Apart from the pictures, every part of the records below gets retyped exactly.
INFORMATION PROVIDED START
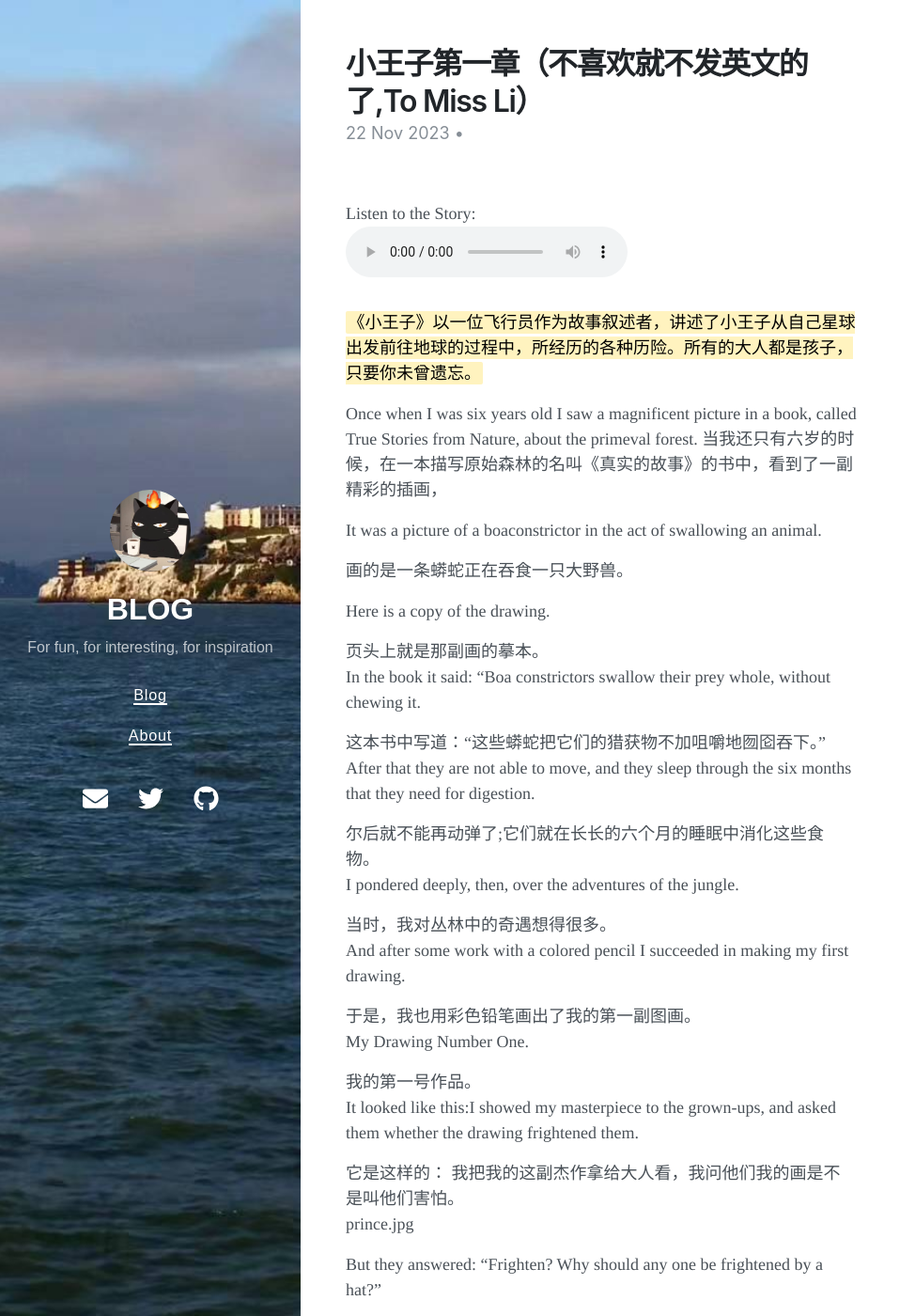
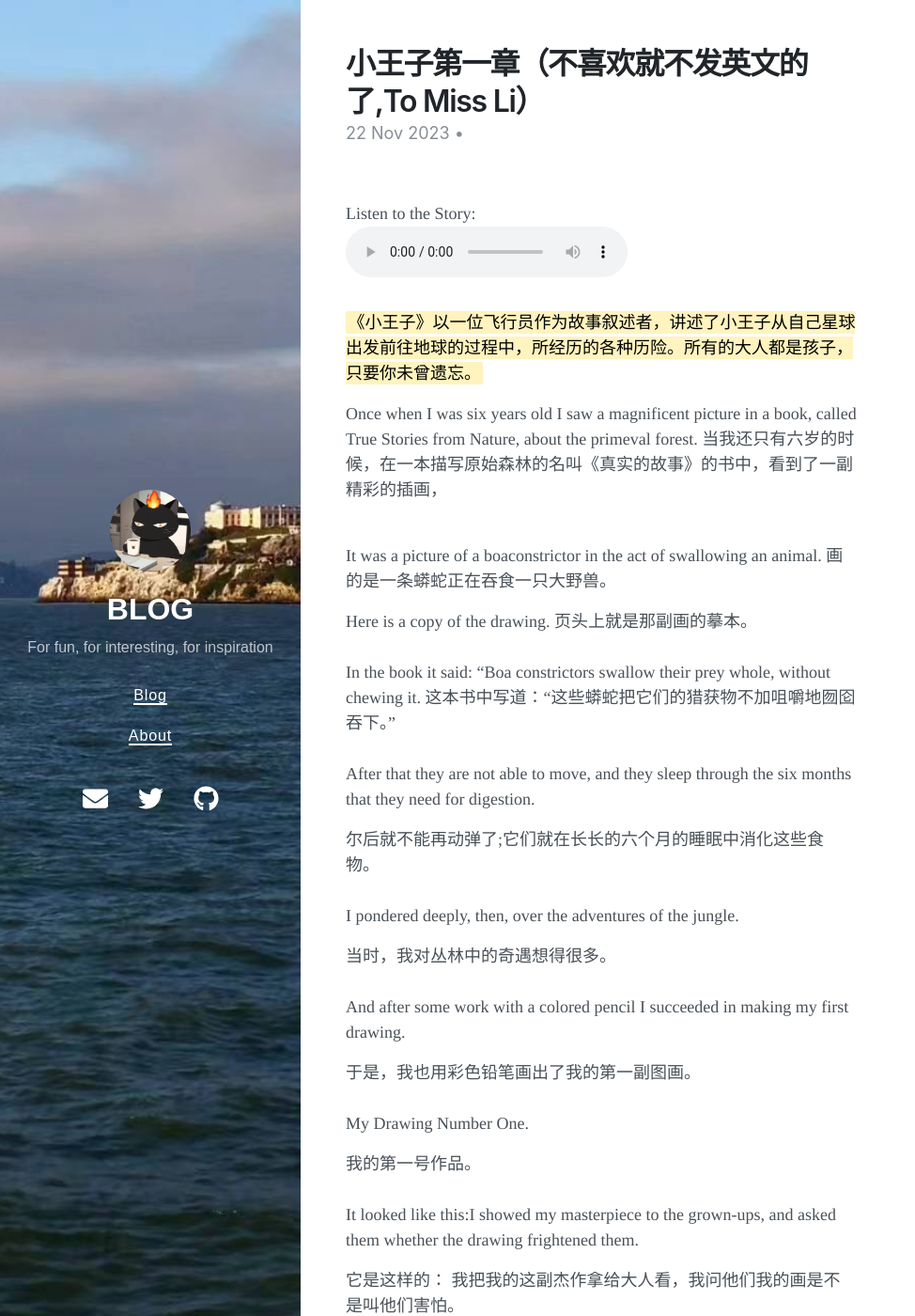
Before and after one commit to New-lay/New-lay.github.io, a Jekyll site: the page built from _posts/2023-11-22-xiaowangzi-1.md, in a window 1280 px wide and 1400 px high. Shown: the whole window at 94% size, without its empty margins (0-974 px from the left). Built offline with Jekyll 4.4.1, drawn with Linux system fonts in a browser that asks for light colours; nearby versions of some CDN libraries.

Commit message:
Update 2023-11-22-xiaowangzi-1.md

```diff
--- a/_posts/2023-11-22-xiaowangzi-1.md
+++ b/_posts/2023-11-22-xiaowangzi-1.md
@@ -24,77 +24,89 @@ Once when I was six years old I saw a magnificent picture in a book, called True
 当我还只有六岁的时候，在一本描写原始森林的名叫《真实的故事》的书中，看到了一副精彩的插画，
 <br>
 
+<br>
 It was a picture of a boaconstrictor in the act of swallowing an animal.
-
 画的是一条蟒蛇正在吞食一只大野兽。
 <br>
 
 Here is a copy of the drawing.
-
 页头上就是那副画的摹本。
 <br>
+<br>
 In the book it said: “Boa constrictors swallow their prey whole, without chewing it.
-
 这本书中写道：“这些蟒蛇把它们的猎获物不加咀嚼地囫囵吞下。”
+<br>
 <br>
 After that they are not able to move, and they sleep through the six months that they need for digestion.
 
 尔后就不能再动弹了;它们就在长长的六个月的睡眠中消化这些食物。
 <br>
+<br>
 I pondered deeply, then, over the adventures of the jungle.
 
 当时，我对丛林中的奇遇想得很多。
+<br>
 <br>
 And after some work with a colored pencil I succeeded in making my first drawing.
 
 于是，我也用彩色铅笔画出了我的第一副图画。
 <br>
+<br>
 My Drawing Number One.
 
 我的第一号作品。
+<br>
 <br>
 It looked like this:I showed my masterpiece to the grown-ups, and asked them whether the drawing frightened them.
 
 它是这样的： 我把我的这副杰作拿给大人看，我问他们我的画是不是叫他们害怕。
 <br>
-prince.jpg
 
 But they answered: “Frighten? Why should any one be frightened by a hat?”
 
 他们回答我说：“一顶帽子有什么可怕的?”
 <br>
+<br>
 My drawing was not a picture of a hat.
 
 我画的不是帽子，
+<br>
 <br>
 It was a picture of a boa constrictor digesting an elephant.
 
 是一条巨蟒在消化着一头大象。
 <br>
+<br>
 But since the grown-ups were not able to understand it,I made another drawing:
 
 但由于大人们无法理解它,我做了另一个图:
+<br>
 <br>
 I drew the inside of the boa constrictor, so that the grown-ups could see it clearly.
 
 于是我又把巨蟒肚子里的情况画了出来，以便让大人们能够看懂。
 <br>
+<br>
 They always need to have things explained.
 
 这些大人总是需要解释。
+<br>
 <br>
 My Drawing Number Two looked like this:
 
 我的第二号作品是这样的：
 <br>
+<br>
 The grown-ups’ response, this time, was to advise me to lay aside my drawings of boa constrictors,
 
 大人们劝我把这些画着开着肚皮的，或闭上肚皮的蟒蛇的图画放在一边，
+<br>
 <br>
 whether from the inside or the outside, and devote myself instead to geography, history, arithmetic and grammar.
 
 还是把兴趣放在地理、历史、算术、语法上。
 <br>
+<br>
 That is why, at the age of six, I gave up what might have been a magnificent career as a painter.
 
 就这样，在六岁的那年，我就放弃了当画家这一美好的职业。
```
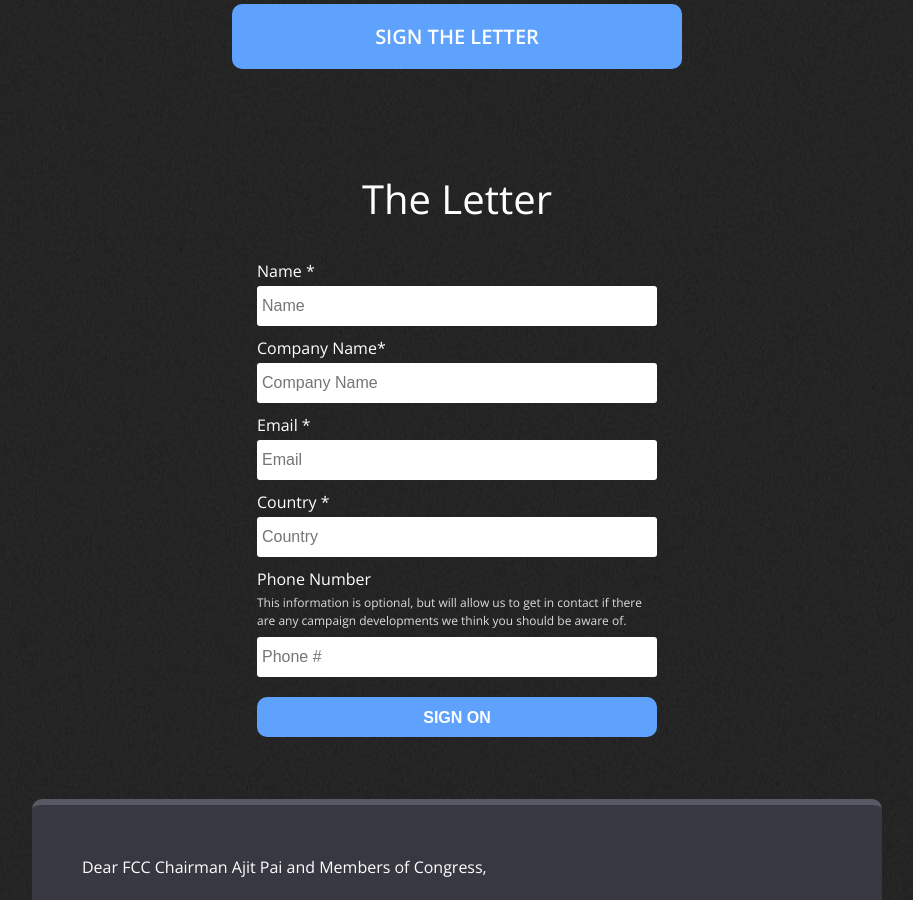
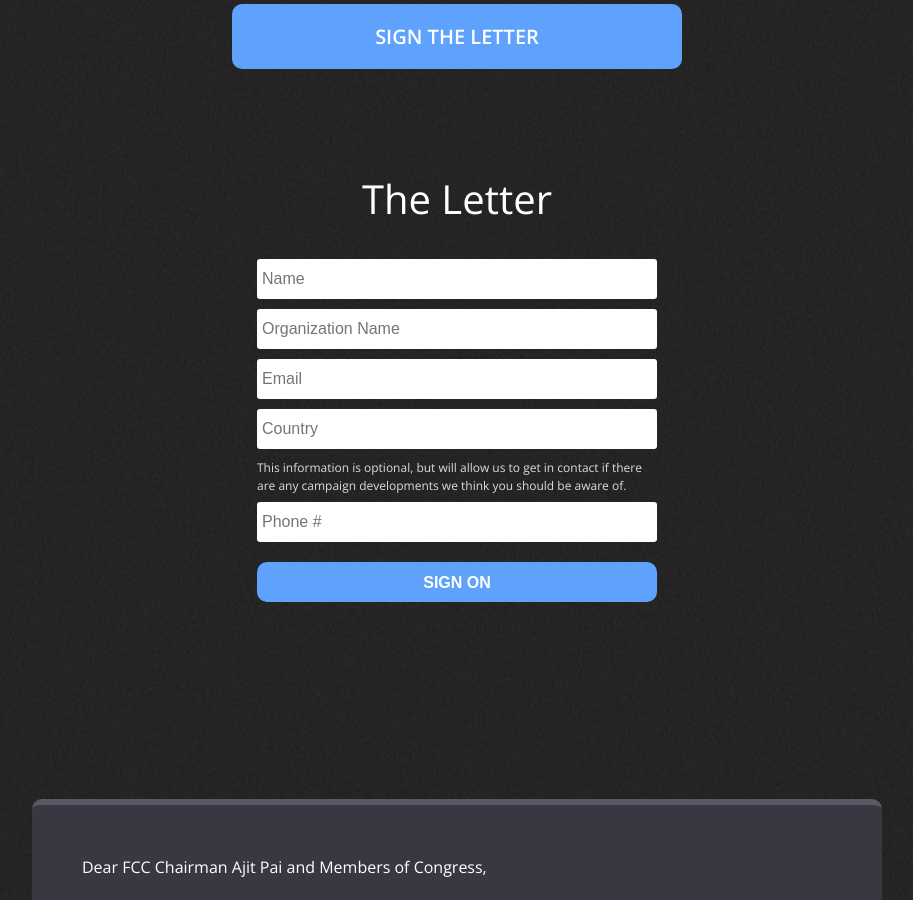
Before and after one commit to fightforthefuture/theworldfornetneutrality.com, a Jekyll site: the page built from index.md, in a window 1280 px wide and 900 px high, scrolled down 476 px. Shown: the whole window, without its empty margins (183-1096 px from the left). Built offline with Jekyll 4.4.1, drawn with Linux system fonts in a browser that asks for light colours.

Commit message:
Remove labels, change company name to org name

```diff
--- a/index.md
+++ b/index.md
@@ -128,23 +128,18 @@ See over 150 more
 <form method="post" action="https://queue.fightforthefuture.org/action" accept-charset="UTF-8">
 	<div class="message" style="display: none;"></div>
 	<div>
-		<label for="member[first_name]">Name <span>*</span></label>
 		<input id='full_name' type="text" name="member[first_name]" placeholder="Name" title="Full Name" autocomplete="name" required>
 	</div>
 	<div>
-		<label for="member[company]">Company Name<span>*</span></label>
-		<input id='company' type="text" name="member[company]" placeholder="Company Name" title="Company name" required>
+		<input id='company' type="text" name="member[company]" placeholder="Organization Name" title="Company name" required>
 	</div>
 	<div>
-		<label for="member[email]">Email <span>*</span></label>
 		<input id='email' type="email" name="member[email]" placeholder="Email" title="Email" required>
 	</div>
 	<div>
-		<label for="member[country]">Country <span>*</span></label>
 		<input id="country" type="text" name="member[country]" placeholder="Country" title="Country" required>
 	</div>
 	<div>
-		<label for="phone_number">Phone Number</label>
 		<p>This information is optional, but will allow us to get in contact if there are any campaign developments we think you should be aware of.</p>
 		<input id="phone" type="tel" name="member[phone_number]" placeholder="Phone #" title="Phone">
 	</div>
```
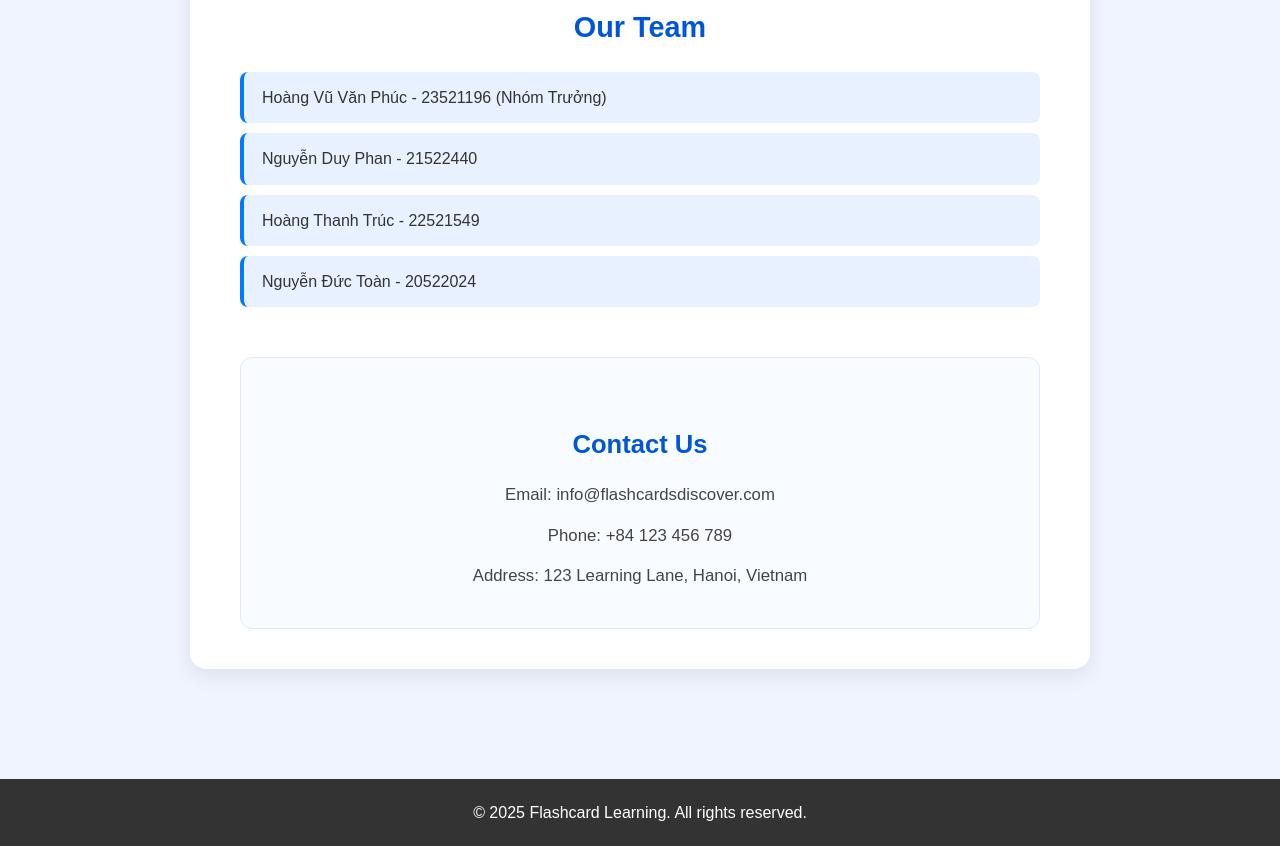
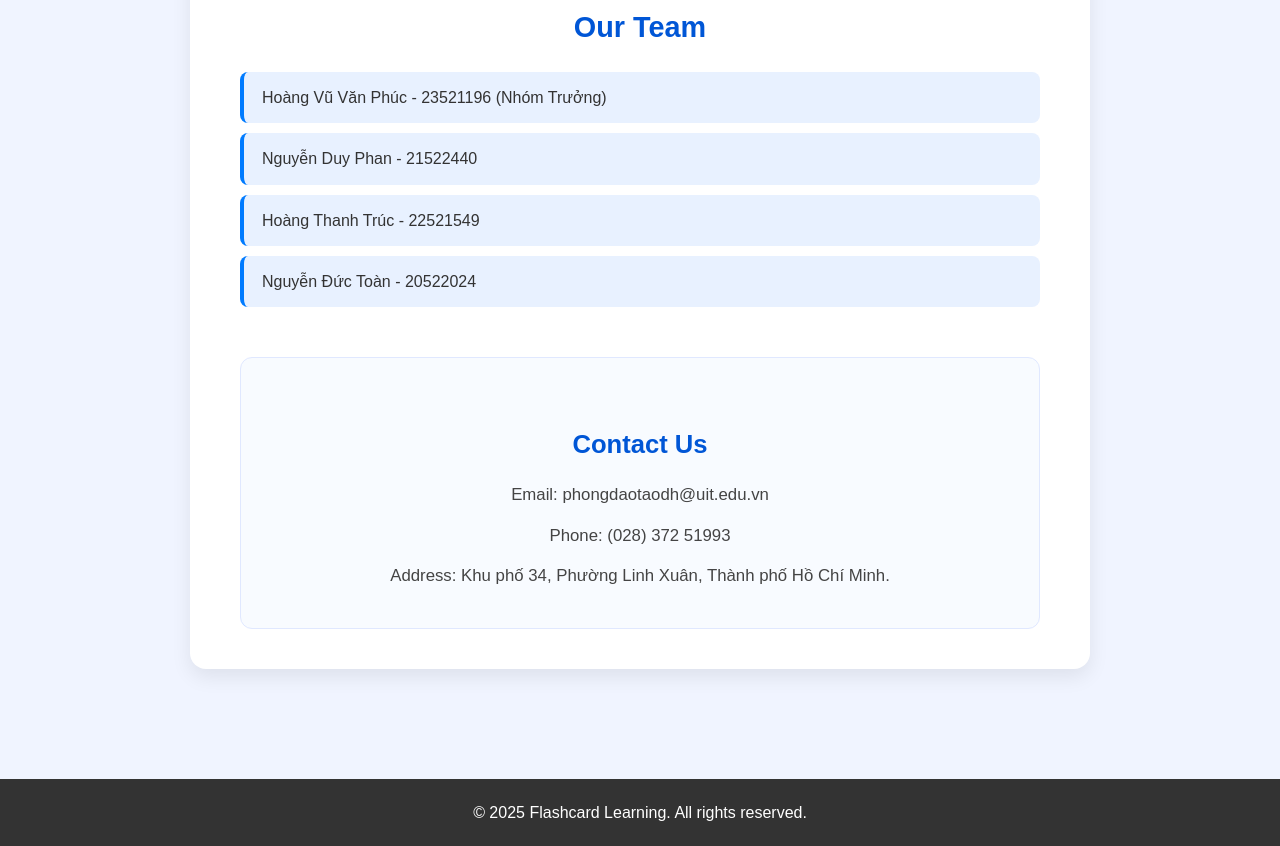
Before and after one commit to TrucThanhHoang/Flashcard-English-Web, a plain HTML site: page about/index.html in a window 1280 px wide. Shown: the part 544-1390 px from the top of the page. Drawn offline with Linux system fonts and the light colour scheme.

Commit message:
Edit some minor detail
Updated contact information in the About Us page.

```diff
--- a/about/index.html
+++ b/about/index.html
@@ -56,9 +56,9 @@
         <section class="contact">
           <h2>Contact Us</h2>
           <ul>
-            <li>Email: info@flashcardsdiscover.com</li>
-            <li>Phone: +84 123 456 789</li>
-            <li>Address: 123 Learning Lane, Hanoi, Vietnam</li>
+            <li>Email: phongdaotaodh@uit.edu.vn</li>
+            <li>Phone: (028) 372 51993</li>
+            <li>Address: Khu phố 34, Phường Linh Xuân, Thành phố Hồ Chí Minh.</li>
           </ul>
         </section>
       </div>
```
INFORMATION PROVIDED END
**TASK OUTPUT:**
Before and after one commit to New-lay/New-lay.github.io, a Jekyll site: the page built from _posts/2023-11-22-xiaowangzi-1.md, in a window 1280 px wide and 1400 px high. Shown: the whole window at 94% size, without its empty margins (0-974 px from the left). Built offline with Jekyll 4.4.1, drawn with Linux system fonts in a browser that asks for light colours; nearby versions of some CDN libraries.

Commit message:
Update 2023-11-22-xiaowangzi-1.md

```diff
--- a/_posts/2023-11-22-xiaowangzi-1.md
+++ b/_posts/2023-11-22-xiaowangzi-1.md
@@ -24,77 +24,89 @@ Once when I was six years old I saw a magnificent picture in a book, called True
 当我还只有六岁的时候，在一本描写原始森林的名叫《真实的故事》的书中，看到了一副精彩的插画，
 <br>
 
+<br>
 It was a picture of a boaconstrictor in the act of swallowing an animal.
-
 画的是一条蟒蛇正在吞食一只大野兽。
 <br>
 
 Here is a copy of the drawing.
-
 页头上就是那副画的摹本。
 <br>
+<br>
 In the book it said: “Boa constrictors swallow their prey whole, without chewing it.
-
 这本书中写道：“这些蟒蛇把它们的猎获物不加咀嚼地囫囵吞下。”
+<br>
 <br>
 After that they are not able to move, and they sleep through the six months that they need for digestion.
 
 尔后就不能再动弹了;它们就在长长的六个月的睡眠中消化这些食物。
 <br>
+<br>
 I pondered deeply, then, over the adventures of the jungle.
 
 当时，我对丛林中的奇遇想得很多。
+<br>
 <br>
 And after some work with a colored pencil I succeeded in making my first drawing.
 
 于是，我也用彩色铅笔画出了我的第一副图画。
 <br>
+<br>
 My Drawing Number One.
 
 我的第一号作品。
+<br>
 <br>
 It looked like this:I showed my masterpiece to the grown-ups, and asked them whether the drawing frightened them.
 
 它是这样的： 我把我的这副杰作拿给大人看，我问他们我的画是不是叫他们害怕。
 <br>
-prince.jpg
 
 But they answered: “Frighten? Why should any one be frightened by a hat?”
 
 他们回答我说：“一顶帽子有什么可怕的?”
 <br>
+<br>
 My drawing was not a picture of a hat.
 
 我画的不是帽子，
+<br>
 <br>
 It was a picture of a boa constrictor digesting an elephant.
 
 是一条巨蟒在消化着一头大象。
 <br>
+<br>
 But since the grown-ups were not able to understand it,I made another drawing:
 
 但由于大人们无法理解它,我做了另一个图:
+<br>
 <br>
 I drew the inside of the boa constrictor, so that the grown-ups could see it clearly.
 
 于是我又把巨蟒肚子里的情况画了出来，以便让大人们能够看懂。
 <br>
+<br>
 They always need to have things explained.
 
 这些大人总是需要解释。
+<br>
 <br>
 My Drawing Number Two looked like this:
 
 我的第二号作品是这样的：
 <br>
+<br>
 The grown-ups’ response, this time, was to advise me to lay aside my drawings of boa constrictors,
 
 大人们劝我把这些画着开着肚皮的，或闭上肚皮的蟒蛇的图画放在一边，
+<br>
 <br>
 whether from the inside or the outside, and devote myself instead to geography, history, arithmetic and grammar.
 
 还是把兴趣放在地理、历史、算术、语法上。
 <br>
+<br>
 That is why, at the age of six, I gave up what might have been a magnificent career as a painter.
 
 就这样，在六岁的那年，我就放弃了当画家这一美好的职业。
```
Before and after one commit to fightforthefuture/theworldfornetneutrality.com, a Jekyll site: the page built from index.md, in a window 1280 px wide and 900 px high, scrolled down 476 px. Shown: the whole window, without its empty margins (183-1096 px from the left). Built offline with Jekyll 4.4.1, drawn with Linux system fonts in a browser that asks for light colours.

Commit message:
Remove labels, change company name to org name

```diff
--- a/index.md
+++ b/index.md
@@ -128,23 +128,18 @@ See over 150 more
 <form method="post" action="https://queue.fightforthefuture.org/action" accept-charset="UTF-8">
 	<div class="message" style="display: none;"></div>
 	<div>
-		<label for="member[first_name]">Name <span>*</span></label>
 		<input id='full_name' type="text" name="member[first_name]" placeholder="Name" title="Full Name" autocomplete="name" required>
 	</div>
 	<div>
-		<label for="member[company]">Company Name<span>*</span></label>
-		<input id='company' type="text" name="member[company]" placeholder="Company Name" title="Company name" required>
+		<input id='company' type="text" name="member[company]" placeholder="Organization Name" title="Company name" required>
 	</div>
 	<div>
-		<label for="member[email]">Email <span>*</span></label>
 		<input id='email' type="email" name="member[email]" placeholder="Email" title="Email" required>
 	</div>
 	<div>
-		<label for="member[country]">Country <span>*</span></label>
 		<input id="country" type="text" name="member[country]" placeholder="Country" title="Country" required>
 	</div>
 	<div>
-		<label for="phone_number">Phone Number</label>
 		<p>This information is optional, but will allow us to get in contact if there are any campaign developments we think you should be aware of.</p>
 		<input id="phone" type="tel" name="member[phone_number]" placeholder="Phone #" title="Phone">
 	</div>
```
Before and after one commit to TrucThanhHoang/Flashcard-English-Web, a plain HTML site: page about/index.html in a window 1280 px wide. Shown: the part 544-1390 px from the top of the page. Drawn offline with Linux system fonts and the light colour scheme.

Commit message:
Edit some minor detail
Updated contact information in the About Us page.

```diff
--- a/about/index.html
+++ b/about/index.html
@@ -56,9 +56,9 @@
         <section class="contact">
           <h2>Contact Us</h2>
           <ul>
-            <li>Email: info@flashcardsdiscover.com</li>
-            <li>Phone: +84 123 456 789</li>
-            <li>Address: 123 Learning Lane, Hanoi, Vietnam</li>
+            <li>Email: phongdaotaodh@uit.edu.vn</li>
+            <li>Phone: (028) 372 51993</li>
+            <li>Address: Khu phố 34, Phường Linh Xuân, Thành phố Hồ Chí Minh.</li>
           </ul>
         </section>
       </div>
```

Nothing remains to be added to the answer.